  25. The less simple case: Some receptors are ‘active’ even in the absence of added drug

  26. Inverse agonists bind more tightly to the resting state of the spontaneously active receptor: Equilibrium shifts toward the inactive state

  27. Receptor activation by agonists, inverse agonists, etc. Newman-Tancredi et al., 1997

  28. How to quantify drug antagonism • Schild Equation • (C’/C) = 1 + ([I]/Ki) • Schild plot or Schild regression • log(C’/C - 1) vs. log [I] • pA2 = -log([I] giving a dose ratio of 2) • Where [I] = Kd of antagonist at its receptor.

  29. Antagonism of acetylcholine by atropine Adapted from Altiere et al., 1994

  30. Schild plot of antagonism of acetylcholine by atropine Adapted from Altiere et al., 1994

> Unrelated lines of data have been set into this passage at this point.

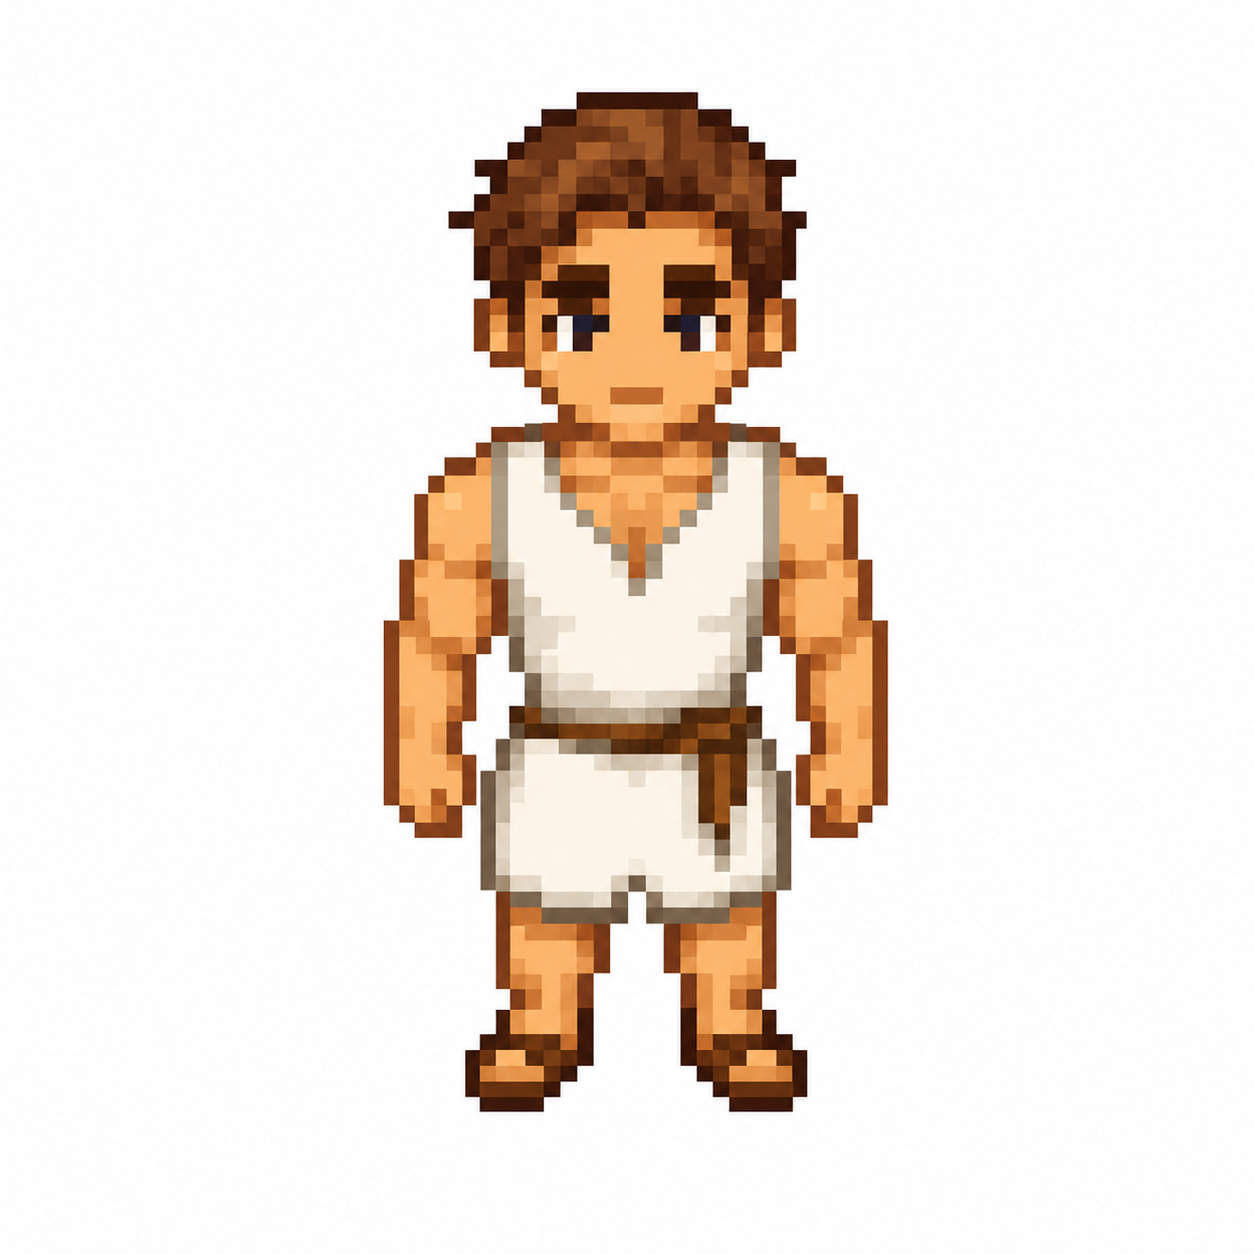
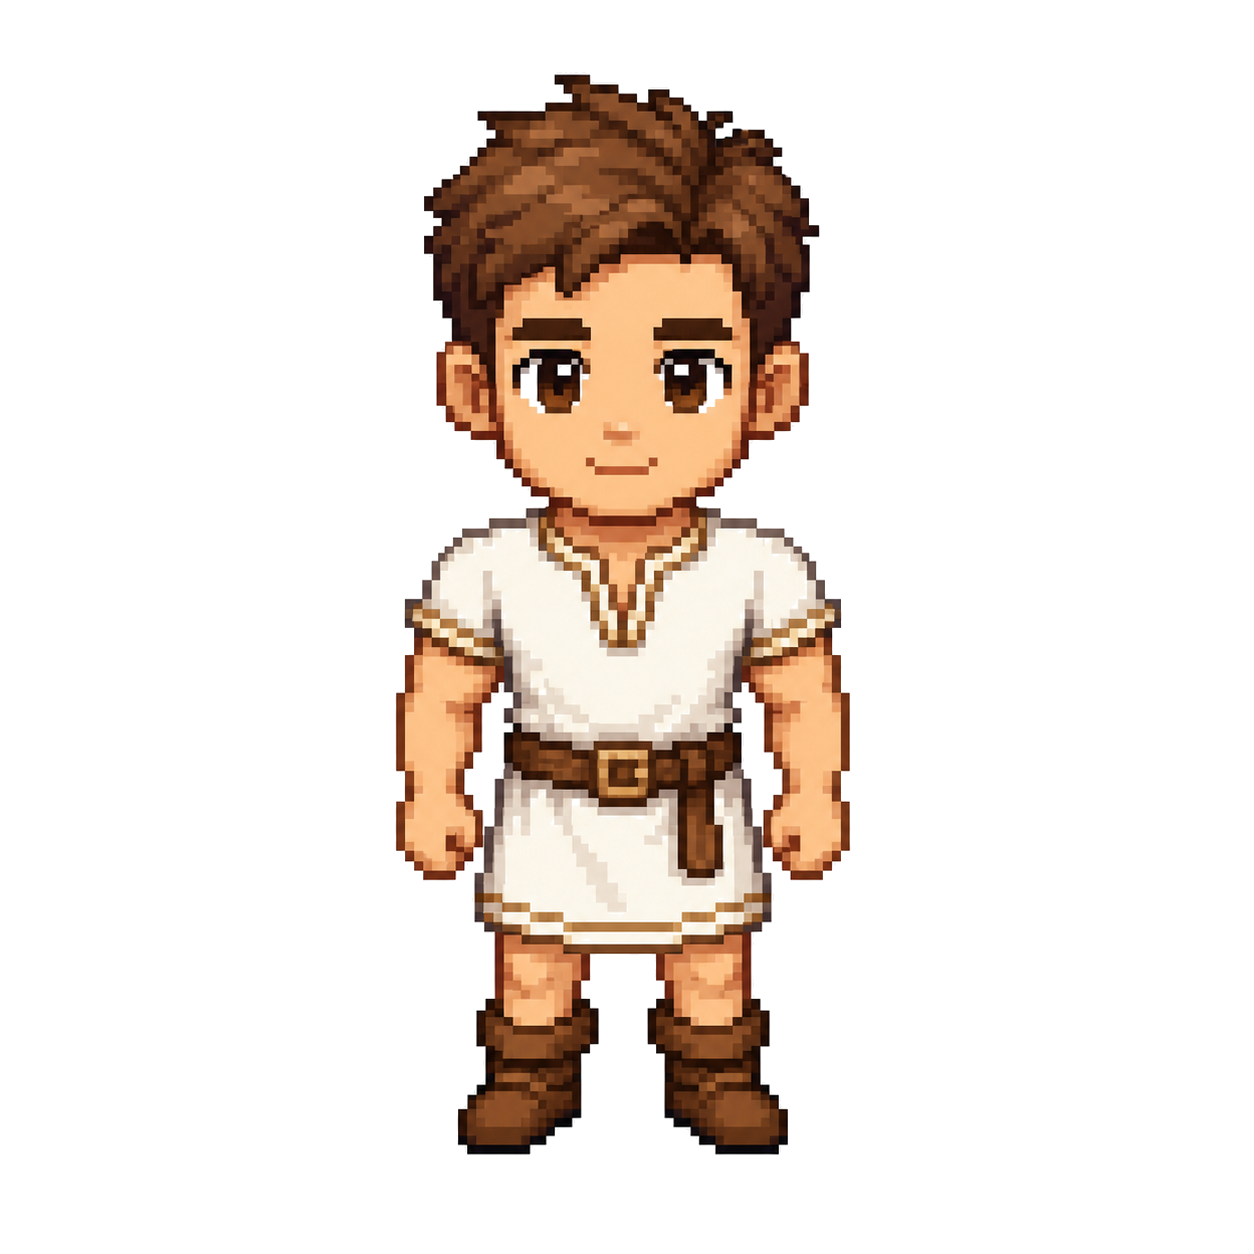
feat(bases): 7 corpos refeitos + 2 elders B — 17 bases com gênero
- baby_generic com rosto (era peach blob), child_masc_A com túnica, child_fem_A isolada (era cena), adult_masc_B sem barba atlético, adult_fem_B bob curto, elder_masc_B boina, elder_fem_B cacheada
- Atualiza BODY_OPTIONS 15->17 (add elder_masc_B/fem_B scale 0.97/0.95)
- Mantém 4 direções, escala 0.72-1.00, paleta pele quadradinhos, sem anatomia explícita
- Pendente: fundo transparente refinado em 5 assets (próximo turno)

Changed region(s): [[0.2799, 0.0622, 0.7153, 0.933]]

diff --git a/shared/constants.js b/shared/constants.js
@@ -453,7 +453,9 @@ export const BODY_OPTIONS = [
   { id: "adult_fem_A", name: "Adulto mulher A", age: "adult", gender: "fem", asset: "body_adult_fem_A.png", scale: 0.98 },
   { id: "adult_fem_B", name: "Adulto mulher B", age: "adult", gender: "fem", asset: "body_adult_fem_B.png", scale: 0.98 },
   { id: "elder_masc_A", name: "Velhinho", age: "elder", gender: "masc", asset: "body_elder_masc_A.png", scale: 0.97 },
+  { id: "elder_masc_B", name: "Velhinho B", age: "elder", gender: "masc", asset: "body_elder_masc_B.png", scale: 0.97 },
   { id: "elder_fem_A", name: "Velhinha", age: "elder", gender: "fem", asset: "body_elder_fem_A.png", scale: 0.95 },
+  { id: "elder_fem_B", name: "Velhinha B", age: "elder", gender: "fem", asset: "body_elder_fem_B.png", scale: 0.95 },
 ];
 export const GENDER_OPTIONS = [
   { id: "fem", name: "Feminino" },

  31. Antagonism of acetylcholine by pirenzepine Adapted from Altiere et al., 1994

  32. Schild plot: Antagonism of acetylcholine by two different antagonists 3 atropine pirenzepine 2 1 0 -6 -5 -10 -9 -8 -7 log [antagonist] (M) Adapted from Altiere et al., 1994

  33. DifferentpA2 values (affinities)for different receptors of some clinically useful drugs:The basis of therapeutic selectivity

  34. Evidence for the existence of spare receptors

  35. How nature achieves neurotransmitter sensitivity without a loss of speed: Spare receptors:

  36. Drug(D) - Receptor (R) Interaction k1 D + R DR k2 Kd = ([D] * [R]) / [DR] = k2/k1 Kd = dissociation constant k1 = association rate constant k2 = dissociation rate constant